In April, 1973, an acute disease with a high rate of mortality appeared in a flock of 233 ducks and geese at a private game farm. Most of the flock (220) were black ducks (Anas rubripes) and mortality was restricted to them. In May, the remaining live birds were placed in isolation but mortality continued in black ducks and occurred in other species. The overall rate of mortality for black ducks was 93% and the case fatality rate was 97%. No hemorrhaging from either the bill or vent was observed. The most commonly observed gross lesions were extensive fibrino-necrotic plaques covering the mucosal surface of the esophagus, posterior colon and cloaca. Petechial and ecchymotic hemorrhages on visceral organs, particularly the heart, were also common. Virus isolation was attempted from tissues of three black ducks. Duck plague virus was isolated from liver, kidney, spleen and intestine of each. Sixteen black ducks survived the outbreak.
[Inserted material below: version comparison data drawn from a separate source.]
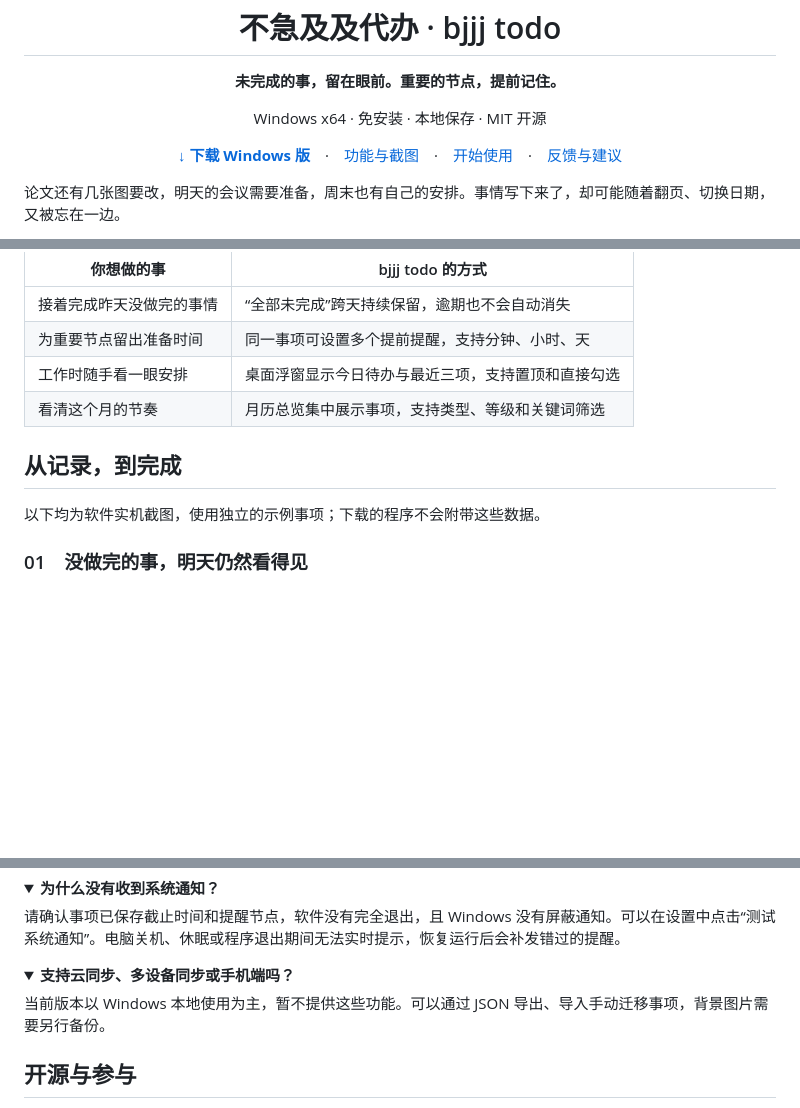
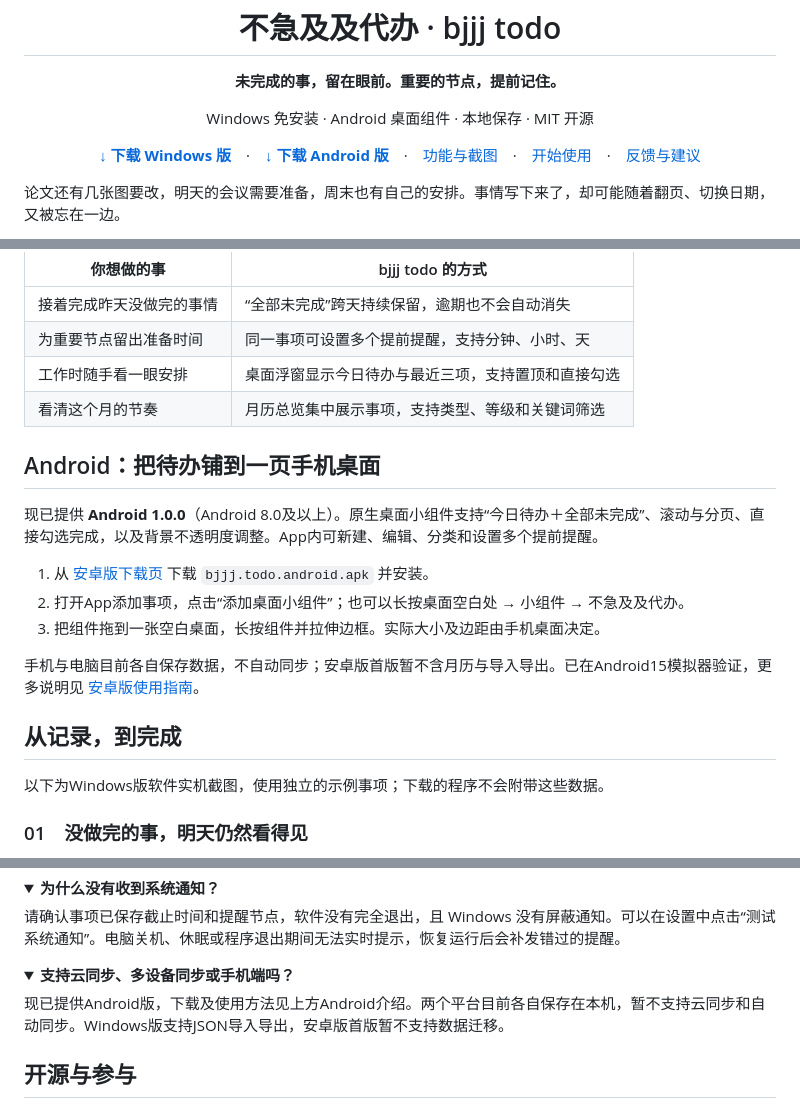
Before and after one commit to bjjjzmzbjf/bjjj-todo, a Markdown page: README.md, 3 parts joined by grey strips. Rendered like a GitHub page; folded sections open; blank space fills up the shorter version.

Commit message:
Document Android download and full page home widget setup

```diff
--- a/README.md
+++ b/README.md
@@ -3,8 +3,8 @@
 <h1 align="center">不急及及代办 · bjjj todo</h1>
 
 <p align="center"><b>未完成的事，留在眼前。重要的节点，提前记住。</b></p>
-<p align="center">Windows x64 · 免安装 · 本地保存 · MIT 开源</p>
-<p align="center"><a href="https://github.com/bjjjzmzbjf/bjjj-todo/releases/latest"><b>↓ 下载 Windows 版</b></a>　·　<a href="#从记录到完成">功能与截图</a>　·　<a href="#三步开始使用">开始使用</a>　·　<a href="https://github.com/bjjjzmzbjf/bjjj-todo/issues">反馈与建议</a></p>
+<p align="center">Windows 免安装 · Android 桌面组件 · 本地保存 · MIT 开源</p>
+<p align="center"><a href="https://github.com/bjjjzmzbjf/bjjj-todo/releases/latest"><b>↓ 下载 Windows 版</b></a>　·　<a href="https://github.com/bjjjzmzbjf/bjjj-todo/releases/tag/android-v1.0.0"><b>↓ 下载 Android 版</b></a>　·　<a href="#从记录到完成">功能与截图</a>　·　<a href="#三步开始使用">开始使用</a>　·　<a href="https://github.com/bjjjzmzbjf/bjjj-todo/issues">反馈与建议</a></p>
 
 论文还有几张图要改，明天的会议需要准备，周末也有自己的安排。事情写下来了，却可能随着翻页、切换日期，又被忘在一边。
 
@@ -19,9 +19,19 @@
 | 工作时随手看一眼安排 | 桌面浮窗显示今日待办与最近三项，支持置顶和直接勾选 |
 | 看清这个月的节奏 | 月历总览集中展示事项，支持类型、等级和关键词筛选 |
 
+## Android：把待办铺到一页手机桌面
+
+现已提供 **Android 1.0.0**（Android 8.0及以上）。原生桌面小组件支持“今日待办＋全部未完成”、滚动与分页、直接勾选完成，以及背景不透明度调整。App内可新建、编辑、分类和设置多个提前提醒。
+
+1. 从 [安卓版下载页](https://github.com/bjjjzmzbjf/bjjj-todo/releases/tag/android-v1.0.0) 下载 `bjjj.todo.android.apk` 并安装。
+2. 打开App添加事项，点击“添加桌面小组件”；也可以长按桌面空白处 → 小组件 → 不急及及代办。
+3. 把组件拖到一张空白桌面，长按组件并拉伸边框。实际大小及边距由手机桌面决定。
+
+手机与电脑目前各自保存数据，不自动同步；安卓版首版暂不含月历与导入导出。已在Android15模拟器验证，更多说明见 [安卓版使用指南](android/README.md)。
+
 ## 从记录，到完成
 
-以下均为软件实机截图，使用独立的示例事项；下载的程序不会附带这些数据。
+以下为Windows版软件实机截图，使用独立的示例事项；下载的程序不会附带这些数据。
 
 ### 01　没做完的事，明天仍然看得见
 
@@ -161,7 +171,7 @@ JSON 导入会**追加**事项，重复导入可能产生重复记录；JSON 备
 <details>
 <summary><b>支持云同步、多设备同步或手机端吗？</b></summary>
 
-当前版本以 Windows 本地使用为主，暂不提供这些功能。可以通过 JSON 导出、导入手动迁移事项，背景图片需要另行备份。
+现已提供Android版，下载及使用方法见上方Android介绍。两个平台目前各自保存在本机，暂不支持云同步和自动同步。Windows版支持JSON导入导出，安卓版首版暂不支持数据迁移。
 
 </details>
 
```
Seven of these birds had significant levels of neutralizing antibody to duck plague virus.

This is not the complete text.